While it is easy to try to convince ourselves that “nothing bad will happen this time” or that it is not worth the energy, time, expense, etc. to do it “by the book” for any given employee, the reality is that continually having to train, retrain, source, select, and hire new employees and replacement employees for initially poorly selected employees can run into the tens of thousands of dollars. In fact, according to a William M. Mercer, Inc. study quoted in “Don’t Hire a Fugitive” published by www.business.com, it may run upward of $10,000 for each employee! Therefore, taking the time to conduct the employee “vetting” process properly will save the company in the long run.
Bankruptcies over 10 years in the past

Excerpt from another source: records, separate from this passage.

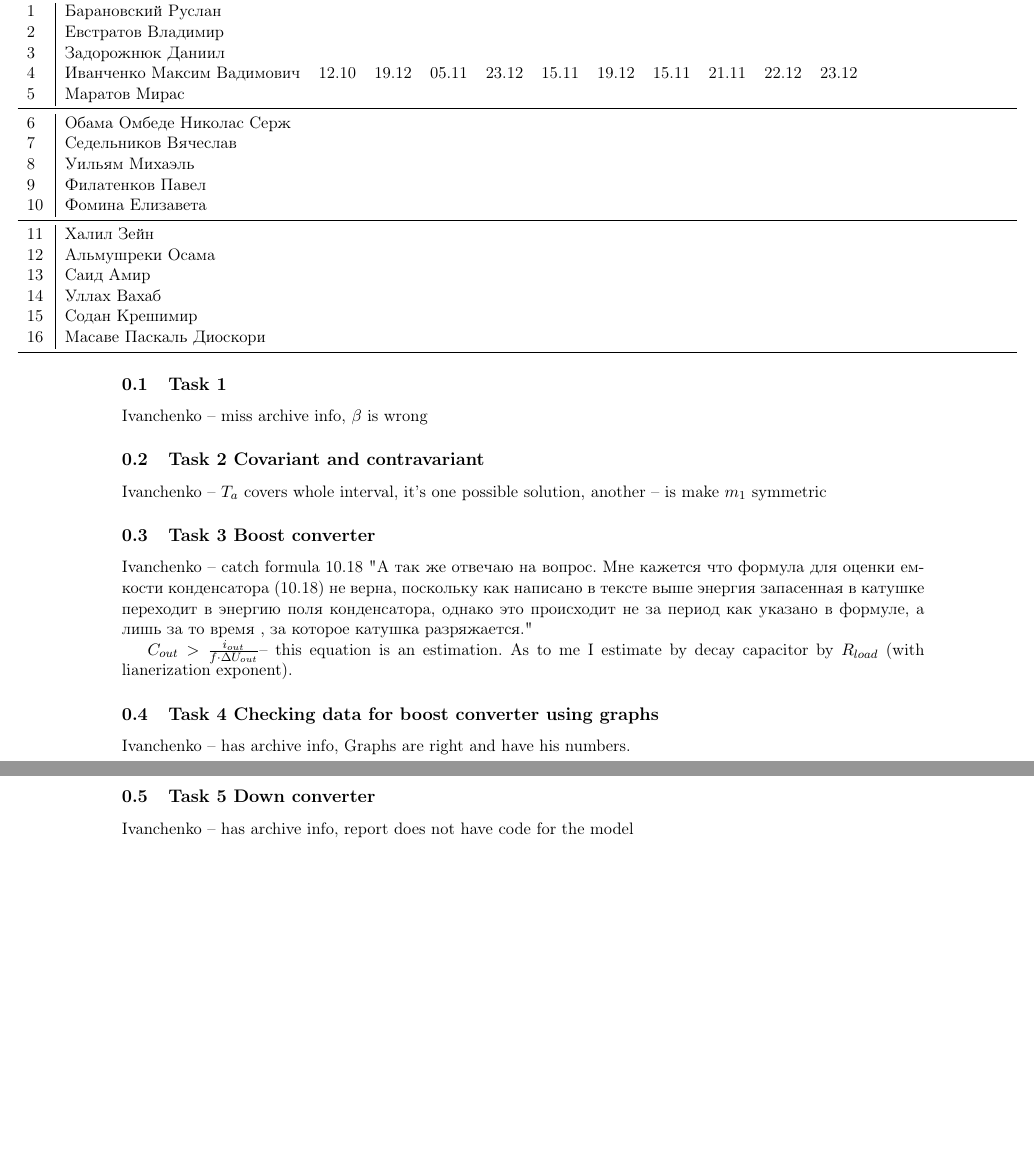
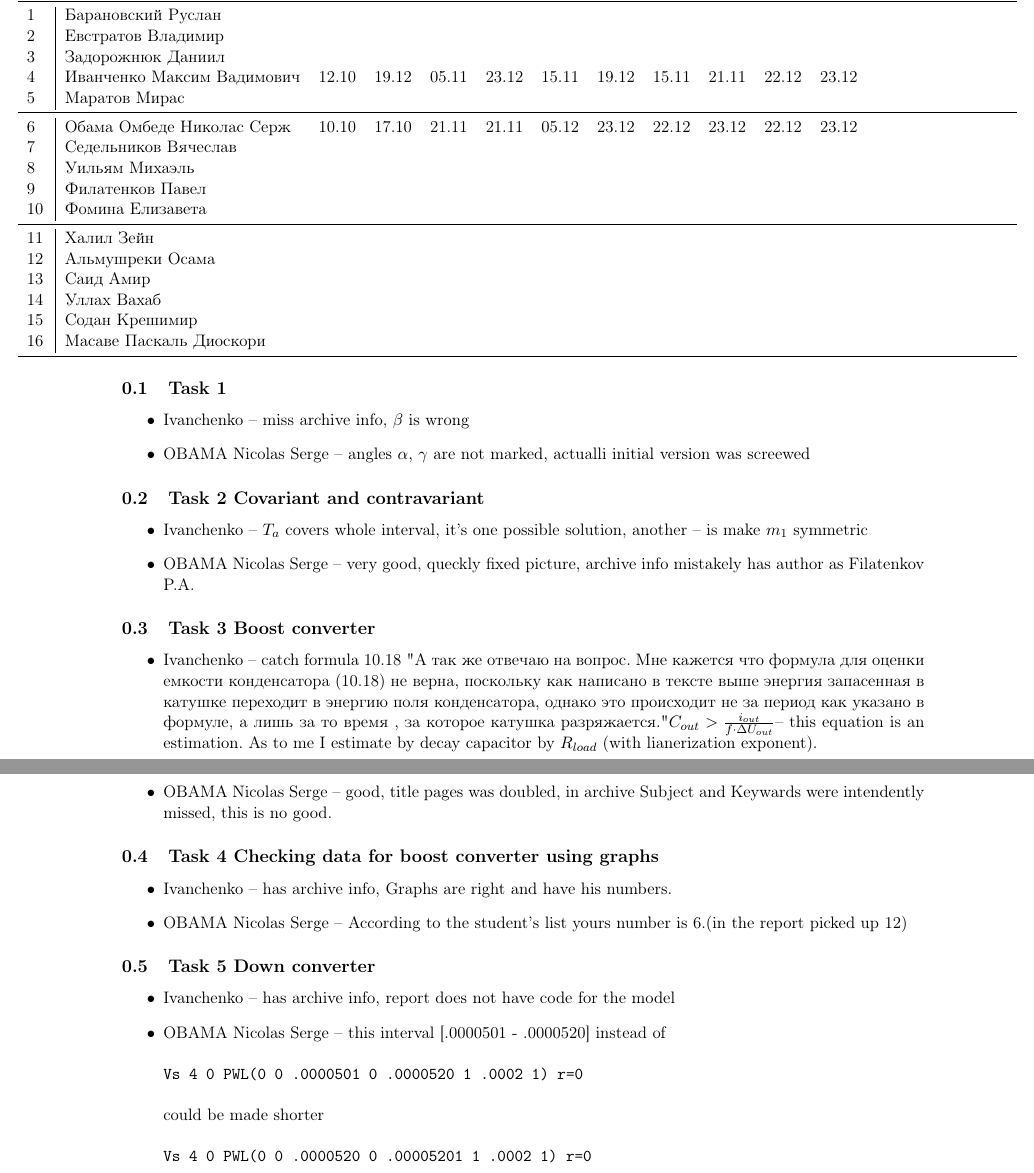
Before and after one commit to trot-t/2020-autumn, a LaTeX document (2020f_6400.tex): two parts of pages 2 and 3 of 3, joined at a grey line, cut so that both start at the same text, the shorter picture padded with empty space. Compiled offline with pdfLaTeX.

Commit message:
OBAMA Nicolas Serge

```diff
--- a/2020f_6400.tex
+++ b/2020f_6400.tex
@@ -30,7 +30,7 @@
 \setlength{\hoffset}{-72pt} %landscape
 \setlength{\marginparwidth}{0pt}
 \setlength{\textwidth}{530pt} %landscape
-\setlength{\textheight}{558pt} %landscape
+\setlength{\textheight}{538pt} %landscape
 
 
 %\author{ Прокшин Артем \\
@@ -149,10 +149,10 @@
 1\,&  Барановский Руслан         &&&&&&&&\\
 2\,&  Евстратов Владимир         &&&&&&&&\\
 3\,&  Задорожнюк Даниил          &&&&&&&&\\
-4\,&  Иванченко Максим Вадимович &12.10&19.12&05.11&23.12&15.11&19.12&15.11&21.11&22.12&23.12\\
+4\,&  Иванченко Максим Вадимович &12.10& 19.12& 05.11& 23.12& 15.11& 19.12& 15.11& 21.11& 22.12& 23.12\\
 5\,&  Маратов Мирас              &&&&&&&&\\
 \midrule
-6\,&  Обама Омбеде Николас Серж  &&&&&&&&\\   % OBAMA Nicolas Serge
+6\,&  Обама Омбеде Николас Серж  &10.10& 17.10& 21.11& 21.11& 05.12& 23.12& 22.12&23.12&22.12&23.12\\   % OBAMA Nicolas Serge % very good messages and attendancy records (and appreciate no screeming and yelling)
 7\,&  Седельников Вячеслав       &&&&&&&&\\
 8\,&  Уильям Михаэль             &&&&&&&&\\   % Michael W.D
 9\,&  Филатенков Павел           &&&&&&&&\\
@@ -168,22 +168,48 @@
 \end{tabular}
 
 \subsection{Task 1}
-Ivanchenko -- miss archive info, $\beta$ is wrong
+\begin{itemize}
+\item Ivanchenko -- miss archive info, $\beta$ is wrong
+\item OBAMA Nicolas Serge -- angles $\alpha$, $\gamma$ are not marked, actualli initial version was screewed
+\end{itemize}
 
 \subsection{Task 2 Covariant and contravariant}
-Ivanchenko -- $T_a$ covers whole interval, it's one possible solution, another -- is make $m_1$ symmetric
+\begin{itemize}
+\item Ivanchenko -- $T_a$ covers whole interval, it's one possible solution, another -- is make $m_1$ symmetric
+\item OBAMA Nicolas Serge -- very good, queckly fixed picture, archive info mistakely has author as Filatenkov P.A.
+\end{itemize}
 
 \subsection{Task 3 Boost converter}
-Ivanchenko -- catch formula 10.18
+\begin{itemize}
+\item Ivanchenko -- catch formula 10.18
 " А так же отвечаю на вопрос. Мне кажется что формула для оценки емкости конденсатора (10.18) не верна, поскольку как написано в тексте выше энергия запасенная в катушке переходит в энергию поля конденсатора, однако это происходит не за период как указано в формуле, а лишь за то время , за которое катушка разряжается."
-
 $C_{out}> \frac{i_{out}}{f\cdot \Delta U_{out}}$-- this equation is an estimation.
 As to me I estimate by decay capacitor by $R_{load}$ (with lianerization exponent).
 
+\item OBAMA Nicolas Serge -- good, title pages was doubled, in archive Subject and Keywards were intendently missed, this is no good.
+\end{itemize}
+
 \subsection{Task 4 Сhecking data for boost converter using graphs}
-Ivanchenko -- has archive info, Graphs are right and have his numbers.
+\begin{itemize}
+\item Ivanchenko -- has archive info, Graphs are right and have his numbers.
+
+\item OBAMA Nicolas Serge -- According to the student's list yours number is 6.(in the report picked up 12)
+\end{itemize}
 
 \subsection{Task 5 Down converter}
-Ivanchenko -- has archive info, report does not have code for the model
+\begin{itemize}
+\item Ivanchenko -- has archive info, report does not have code for the model
+
+\item OBAMA Nicolas Serge -- this interval [.0000501 - .0000520]  instead of
+\begin{verbatim}
+Vs 4 0 PWL(0 0 .0000501 0 .0000520 1 .0002 1) r=0
+\end{verbatim}
+could be made shorter
+\begin{verbatim}
+Vs 4 0 PWL(0 0 .0000520 0 .00005201 1 .0002 1) r=0
+\end{verbatim}
+
+\end{itemize}
+
 
 \end{document}
```
Also changed, not shown: 2020f_6400.pdf.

Arrest records after 7 years
Collections records beyond 7 years
And of very recent vintage – personal passwords to social network sites like Facebook, LinkedIn, Twitter, etc.
Not every job needs to be “vetted” to the same level or include the same rigor. A pizza delivery driver may be subject to driving record offenses, DUIs, tickets, etc. – that may be less critical for someone who is a dishwasher in the restaurant. Similarly, a bank teller handling cash may be subject to background checks that are more focused on criminal activity involving money.
While it may seem like overkill to the employer to go through this rigorous review, it can save the company thousands of dollars in court case costs, reputation, and time and effort. Removing the bad apples from the bunch before they can spoil the others is always a wise decision.